Holiday baking is one of my favorite parts of the holiday season. It’s steeped in tradition, heritage and reminds me of my childhood. Growing up we made mint cookies and molasses cookies every year. Christmas morning my mom would serve her Christmas tea ring. The memories of making Christmas cookies with my family are some of my fondest. I’ve carried on many of these traditions making the mint cookies every year. Over the years, we’ve stopped making the molasses cookies in Florida as they take too much flour to make them manageable. In lieu of the tea ring, I’ve made my caramel rolls to serve at brunch for over a decade.
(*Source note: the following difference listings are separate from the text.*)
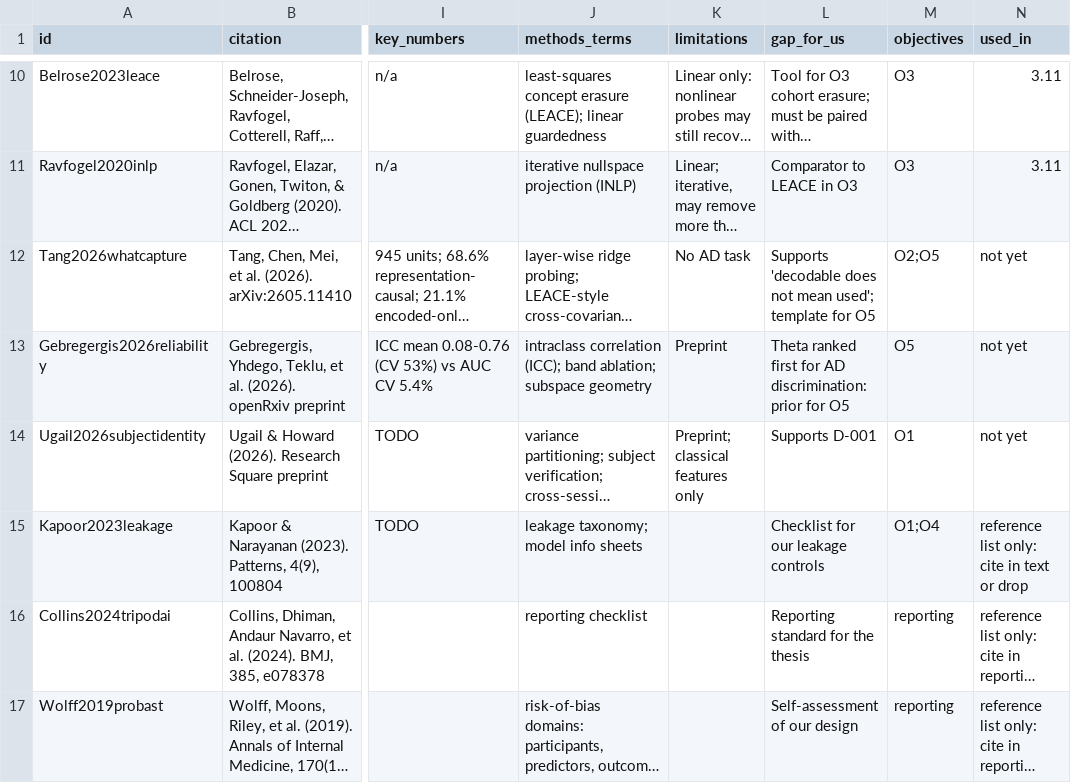
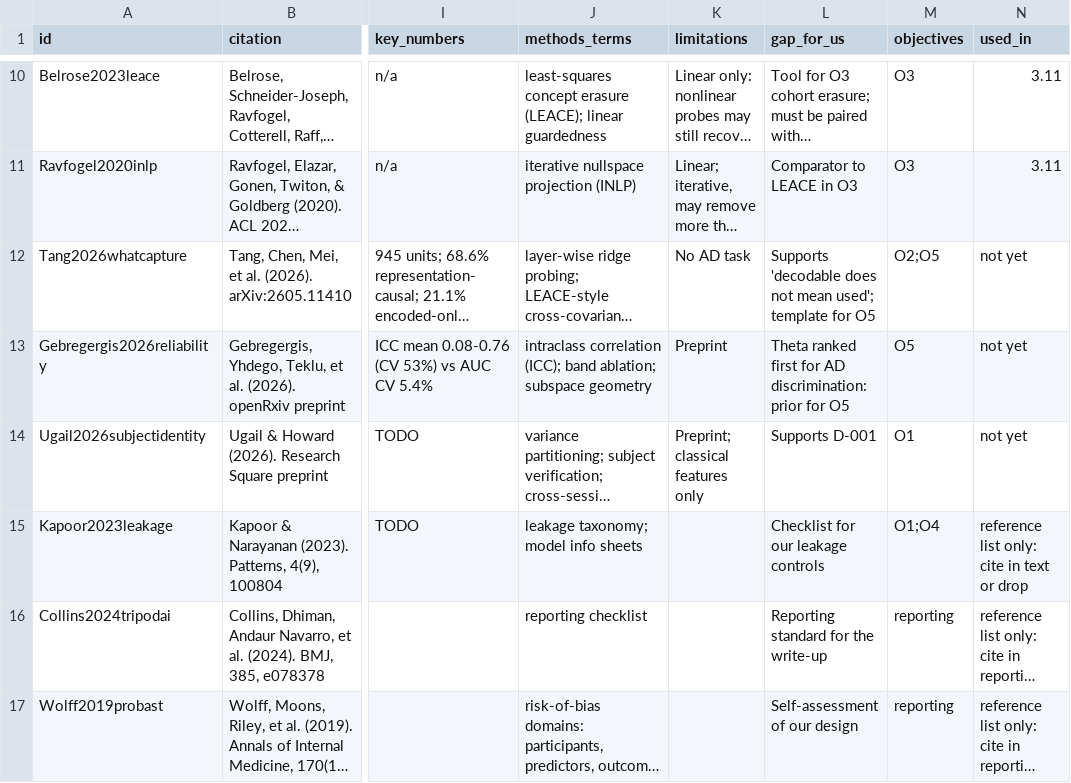
Before and after one commit to WanjaWhoopie/demographic-and-acquisition-eeg-research-project, a CSV file: literature/review_matrix.csv, drawn as a sheet; only a part is shown, gaps mark what is left out; long unchanged cells end in …; the diff names each change by its address in the sheet, - before the commit and + after, or states it on an @@ line.

Commit message:
Replace ethics approval steps with data-use terms
This is a fellowship project, not a degree programme: drop the school ethics
tasks, and refer to the mentor and the final report/paper instead of a
supervisor and thesis.

```diff
--- a/literature/review_matrix.csv
+++ b/literature/review_matrix.csv
-L16 (gap_for_us): Reporting standard for the thesis
+L16 (gap_for_us): Reporting standard for the write-up
```
Also changed, not shown: 6 other files.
I had an amazing time exploring Scandinavia this fall with my son, brother and sister-in-law. It definitely strengthened the connection I feel to our family’s heritage. As a result, I wanted to infuse some traditional Norwegian and Finnish cookies into our holiday baking. My aunt, a lefse baking pro, provided us with the recipe for lefse. I found the recipes for the Norwegian cookies in Norwegian heritage groups on Facebook. Finally, I was able to find Finnish recipes via google.
The baking started off by baking the mint cookie dough. I planned to bake several dozen since these cookies were a sure bet. Unfortunately, dough vultures (a.k.a my kids) thwarted my first attempt. My next attempt had to be more covert. Indeed, my mom and I ended up baking three more batches. We had to hide the dough in one of our three refrigerators to ensure we’d have enough to bake cookies.
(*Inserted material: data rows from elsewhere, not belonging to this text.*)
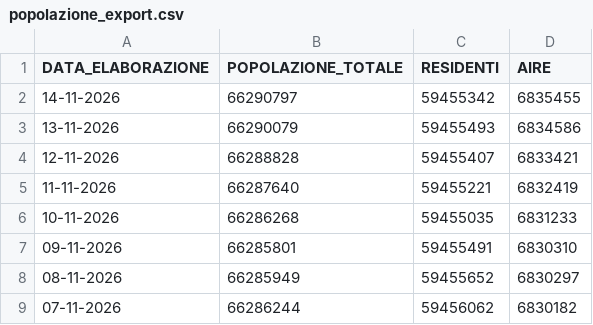
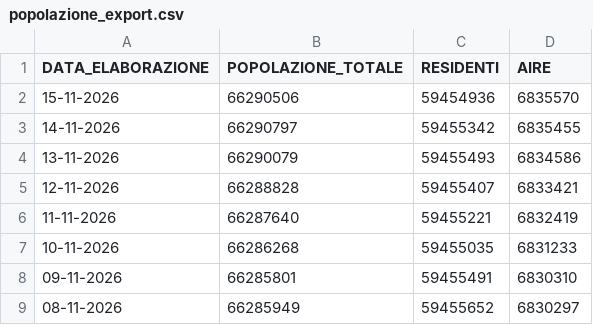
Before and after one commit to italia/anpr-opendata, a CSV file: data/popolazione_export.csv, drawn as a sheet; only a part is shown; the shorter side is filled out with more unchanged rows.

Commit message:
Update data 15-11-2026 07:24:18.021

```diff
--- a/data/popolazione_export.csv
+++ b/data/popolazione_export.csv
@@ -1,2 +1,3 @@
 DATA_ELABORAZIONE,POPOLAZIONE_TOTALE,RESIDENTI,AIRE
+15-11-2026,66290506,59454936,6835570
 14-11-2026,66290797,59455342,6835455
```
My holiday baking this year was more special since my mom was here. It made our culinary adventure through Scandinavian traditions more meaningful. Our first task was to make the dough for the kringlas (Norwegian) and juolutorttu (Finnish.) Each of these doughs was quite easy to make. The kringla is a sour cream dough, while the juolutorttu dough is more of a pastry dough. Normally, the doughs would need to rest for an hour or two. However, we left them rest overnight due to the climate in Florida.
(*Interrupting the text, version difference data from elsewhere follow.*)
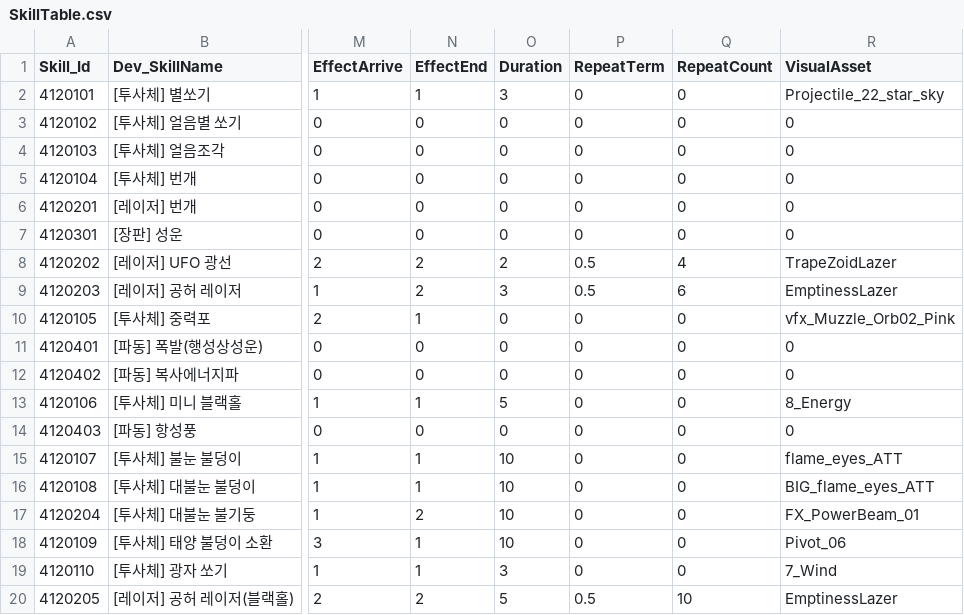
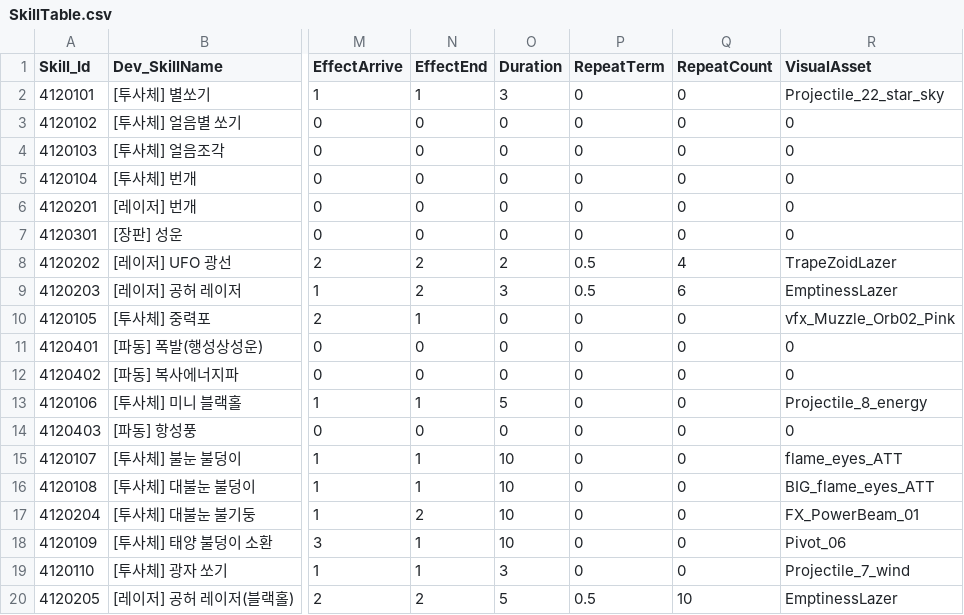
Before and after one commit to jeonglee22/MyPlanet, a CSV file: Assets/DataTables/SkillTable.csv, drawn as a sheet; only a part is shown, gaps mark what is left out; the diff names each change by its address in the sheet, - before the commit and + after, or states it on an @@ line.

Commit message:
change table value

```diff
--- a/Assets/DataTables/SkillTable.csv
+++ b/Assets/DataTables/SkillTable.csv
-R13 (VisualAsset): 8_Energy
+R13 (VisualAsset): Projectile_8_energy
-R19 (VisualAsset): 7_Wind
+R19 (VisualAsset): Projectile_7_wind
```
Also changed, not shown: Assets/DataTables/PatternTable.csv, Assets/DataTables/SpecialEffectTable.csv, 5 other files.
The next morning we started by making the dough for the pulla, a Finnish sweet bread. Since the bread had to rise for 90 minutes, it was the perfect place to start. While it raised, we were able to make the juolutorttu and the kringlas. Traditionally, the juolutorttu is made with prunes, but I didn’t have any and I don’t really like prune. Consequently, we made ours with lingonberry, blueberry and cloudberry jam that I had purchased on my recent travels. Both of the cookies were a bit fussy to make, but they were much easier to make than I had to anticipated. The pulla was relatively easy to make and smelled divine.
As the pulla baked, I headed to the gym for a quick workout before we undertook making lefse. Once it was completed, we fired up the lefse griddle. (Naturally, I had bought an entire lefse baking kit.- get it here.) The lefse would be, by far, the most difficult thing we made that day. While I was at work the Friday before, my mom mixed up the dough since it had to sit overnight. Nonetheless, the lefse was still difficult to handle. Our first attempt was an utter failure, but we improved with each lefse. By the end of it, we were professionals.
In the end, we worse ourselves out will all of our holiday baking. On Christmas, we had a plenty of sweet Scandinavian treats to last til next Christmas. We had great beginner’s luck on all of our Scandinavian treats and I can’t wait to make them again next year. Below you’ll find the links to the Scandinavian recipes we used this Christmas.
Juolutorrtu (also called juolutorts or north stars)